New York will raise its smoking age from 18 to 21 under legislation signed into law Tuesday by the state’s governor.
The change, which takes effect in 120 days, will apply to the sales of traditional tobacco products as well as electronic cigarettes and vaporizers.
Gov. Andrew Cuomo, a Democrat, said too many children and teens pick up smoking despite decades of efforts to snuff out the habit, in part because of marketing aimed at young people.
“By raising the smoking age from 18 to 21, we can stop cigarettes and e-cigarettes from getting into the hands of young people in the first place and prevent an entire generation of New Yorkers from forming costly and potentially deadly addictions,” he said in a statement announcing his signature.
According to the American Cancer Society, 95 percent of all smokers begin using tobacco before age 21. Raising the smoking age to 21 — a proposal the Society dubs “tobacco 21” — had been a major priority for the group in New York.
“Tobacco 21 is a no-brainer,” said Julie Hart, senior government relations director for the American Cancer Society Cancer Action Network of New York.
Sixteen states have approved raising the smoking age to 21, though in some the changes won’t take effect until later in 2019 or in coming years.

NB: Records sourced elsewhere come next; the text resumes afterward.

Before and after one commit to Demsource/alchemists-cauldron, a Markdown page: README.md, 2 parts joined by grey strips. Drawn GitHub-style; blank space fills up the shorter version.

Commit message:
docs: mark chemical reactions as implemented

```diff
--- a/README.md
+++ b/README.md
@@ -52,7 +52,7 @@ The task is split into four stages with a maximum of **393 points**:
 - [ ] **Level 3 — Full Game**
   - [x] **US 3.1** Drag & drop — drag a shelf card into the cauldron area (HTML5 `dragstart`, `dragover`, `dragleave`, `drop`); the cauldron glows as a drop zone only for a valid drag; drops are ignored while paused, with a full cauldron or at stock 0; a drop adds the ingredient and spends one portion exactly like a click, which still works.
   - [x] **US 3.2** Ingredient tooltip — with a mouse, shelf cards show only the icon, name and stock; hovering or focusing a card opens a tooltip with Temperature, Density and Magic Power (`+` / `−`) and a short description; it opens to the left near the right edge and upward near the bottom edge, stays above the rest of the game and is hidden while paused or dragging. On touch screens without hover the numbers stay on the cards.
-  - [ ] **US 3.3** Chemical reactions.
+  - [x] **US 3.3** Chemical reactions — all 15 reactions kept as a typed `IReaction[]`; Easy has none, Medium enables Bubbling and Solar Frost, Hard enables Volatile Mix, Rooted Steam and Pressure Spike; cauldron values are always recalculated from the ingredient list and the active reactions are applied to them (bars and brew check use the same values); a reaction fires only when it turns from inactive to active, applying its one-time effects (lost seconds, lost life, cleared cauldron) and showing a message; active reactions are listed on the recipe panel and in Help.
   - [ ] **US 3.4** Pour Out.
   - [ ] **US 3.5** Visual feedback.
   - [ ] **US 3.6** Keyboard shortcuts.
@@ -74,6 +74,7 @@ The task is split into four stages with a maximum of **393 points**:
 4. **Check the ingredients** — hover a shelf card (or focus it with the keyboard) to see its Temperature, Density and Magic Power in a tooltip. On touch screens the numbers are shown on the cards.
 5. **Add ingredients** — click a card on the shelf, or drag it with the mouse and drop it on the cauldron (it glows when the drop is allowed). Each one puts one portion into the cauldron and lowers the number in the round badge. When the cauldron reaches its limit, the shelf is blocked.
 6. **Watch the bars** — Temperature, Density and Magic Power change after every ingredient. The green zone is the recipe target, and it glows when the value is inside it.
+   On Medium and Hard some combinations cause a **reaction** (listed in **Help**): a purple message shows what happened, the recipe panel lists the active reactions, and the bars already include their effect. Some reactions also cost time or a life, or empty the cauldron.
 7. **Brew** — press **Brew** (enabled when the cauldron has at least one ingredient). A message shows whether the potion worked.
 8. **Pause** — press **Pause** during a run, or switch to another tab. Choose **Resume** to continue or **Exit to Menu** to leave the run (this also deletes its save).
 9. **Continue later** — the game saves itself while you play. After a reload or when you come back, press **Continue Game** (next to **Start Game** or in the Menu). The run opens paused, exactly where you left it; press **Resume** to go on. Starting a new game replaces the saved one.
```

In addition, hundreds of local communities around the nation have made the move to 21. In New York state they include New York City, Long Island, Albany and a dozen other counties.